I Am Loved

Pakak is in a new foster home, with new people, new food, and new smells. Feeling alone and uncertain, Pakak finds comfort in a secret shared with him by his anaanattiaq, his grandmother, and in the knowledge that he is loved no matter how far away his family may be. Written as a gift for Inuit children in care by foster parents Kevin and Mary Qamaniq-Mason, this book is lovingly imbued with cultural familiarities that will resonate with children who, like Pakak, are navigating the unknown.

Spin a Scarf of Sunshine

‘On a gentle slope in rolling hills stood a little house of wood and stone. There were hens and bees and apple trees, bright flowers and soft green grass. And Nari had a little lamb of her very own.’

As the seasons change, Nari and her parents shear her sheep’s fleece, and spin and dye the wool. Nari knits the yarn into a cosy yellow scarf. But as Nari grows older, her beloved scarf becomes tattered. It’s time to recycle the wool into compost, with a little help from the worms. This charming picture book will help children understand where clothing comes from, and is a joyful celebration of traditional crafts and sustainable living. The luminous illustrations are full of character, texture and seasonal detail.

Berta’s Boxes

Berta is tidy, never throws tantrums, and never cries. Whenever she feels overwhelmed, she just opens one of her boxes of emotions and shuts in her tears, fear, and anger. But what would happen if one day she lost control? Berta discovers that emotions should be felt and not locked up. Berta’s Boxes is a wonderful story about dealing with emotions and learning to understand and express your feelings.

Your Mama

Yo’ mama so sweet, she could be a bakery. She dresses so fine, she could have a clothing line. And, even when you mess up, she’s so forgiving, she lets you keep on living. Heartwarming and richly imagined, Your Mama twists an old joke into a point of pride that honors the love, hard work, and dedication of mamas everywhere.

Good Night Earth

Discover the bedtime routines of animals all over the world through the eyes of an alien family on a faraway planet. Little monkey needs his mama to play at least seventy-three songs on the ukulele to fall asleep. A meerkat family enjoys some stretches together as the sun goes down, while baby sloth is a bedtime expert―she’s already snoozing soundly in the trees. Die-cut pages invite little ones to help new animal friends get cozy under the covers.

The Duck Who Didn’t Like Water

Duck is not like other ducks. Duck doesn’t like water and is perfectly fine alone, thank you very much. But then, one dark and stormy night, an outgoing, water-loving, and very lost Frog turns up at Duck’s door. Can this odd couple find Frog’s home? And will they find friendship along the way?

The Problem With Pierre

Alan and Betram are next-door neighbors.
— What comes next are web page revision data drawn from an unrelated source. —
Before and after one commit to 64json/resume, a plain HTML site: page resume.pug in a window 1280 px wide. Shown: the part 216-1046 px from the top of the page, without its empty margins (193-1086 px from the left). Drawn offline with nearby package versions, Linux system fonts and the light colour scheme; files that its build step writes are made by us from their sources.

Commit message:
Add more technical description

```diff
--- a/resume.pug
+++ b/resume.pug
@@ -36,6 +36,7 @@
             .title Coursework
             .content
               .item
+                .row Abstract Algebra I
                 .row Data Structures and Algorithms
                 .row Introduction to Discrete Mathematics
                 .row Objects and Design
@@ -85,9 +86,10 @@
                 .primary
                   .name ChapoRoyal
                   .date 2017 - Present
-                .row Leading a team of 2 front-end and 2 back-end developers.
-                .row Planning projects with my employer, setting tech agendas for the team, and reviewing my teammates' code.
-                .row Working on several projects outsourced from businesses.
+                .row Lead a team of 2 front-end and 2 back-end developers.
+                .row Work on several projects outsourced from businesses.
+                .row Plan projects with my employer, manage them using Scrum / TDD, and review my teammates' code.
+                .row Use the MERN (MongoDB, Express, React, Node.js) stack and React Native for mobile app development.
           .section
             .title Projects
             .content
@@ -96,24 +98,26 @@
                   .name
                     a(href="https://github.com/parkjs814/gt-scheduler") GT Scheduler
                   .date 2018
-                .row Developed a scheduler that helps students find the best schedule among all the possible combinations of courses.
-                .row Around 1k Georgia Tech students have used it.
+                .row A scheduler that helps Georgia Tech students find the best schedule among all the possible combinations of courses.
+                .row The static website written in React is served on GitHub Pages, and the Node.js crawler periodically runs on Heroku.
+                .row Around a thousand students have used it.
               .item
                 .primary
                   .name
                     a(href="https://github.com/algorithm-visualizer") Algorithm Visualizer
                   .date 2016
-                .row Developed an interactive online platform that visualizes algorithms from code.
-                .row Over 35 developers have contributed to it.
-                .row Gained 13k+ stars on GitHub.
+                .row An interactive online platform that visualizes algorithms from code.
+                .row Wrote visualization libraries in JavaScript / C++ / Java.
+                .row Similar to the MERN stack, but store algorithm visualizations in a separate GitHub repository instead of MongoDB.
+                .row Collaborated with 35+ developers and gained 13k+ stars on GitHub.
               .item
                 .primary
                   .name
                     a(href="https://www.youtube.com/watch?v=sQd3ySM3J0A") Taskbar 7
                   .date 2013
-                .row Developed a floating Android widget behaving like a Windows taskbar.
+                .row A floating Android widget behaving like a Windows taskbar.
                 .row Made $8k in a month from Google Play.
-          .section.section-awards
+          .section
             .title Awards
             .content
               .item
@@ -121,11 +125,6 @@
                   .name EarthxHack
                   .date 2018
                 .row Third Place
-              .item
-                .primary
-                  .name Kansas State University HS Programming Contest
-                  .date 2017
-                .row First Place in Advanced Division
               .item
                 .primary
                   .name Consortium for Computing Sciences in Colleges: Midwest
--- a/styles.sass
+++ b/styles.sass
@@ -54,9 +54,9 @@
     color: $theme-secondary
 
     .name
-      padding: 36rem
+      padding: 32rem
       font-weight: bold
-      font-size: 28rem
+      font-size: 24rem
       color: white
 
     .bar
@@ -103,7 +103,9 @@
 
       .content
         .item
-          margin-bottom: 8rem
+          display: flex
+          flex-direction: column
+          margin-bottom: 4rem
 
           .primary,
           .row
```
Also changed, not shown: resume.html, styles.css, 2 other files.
They are also best friends. They are also very, very different to one another. Bertram is extremely neat, and Alan is wildly messy. When Bertram gets a cat, called Pierre, he is dismayed to find that Pierre prefers it at Alan’s house.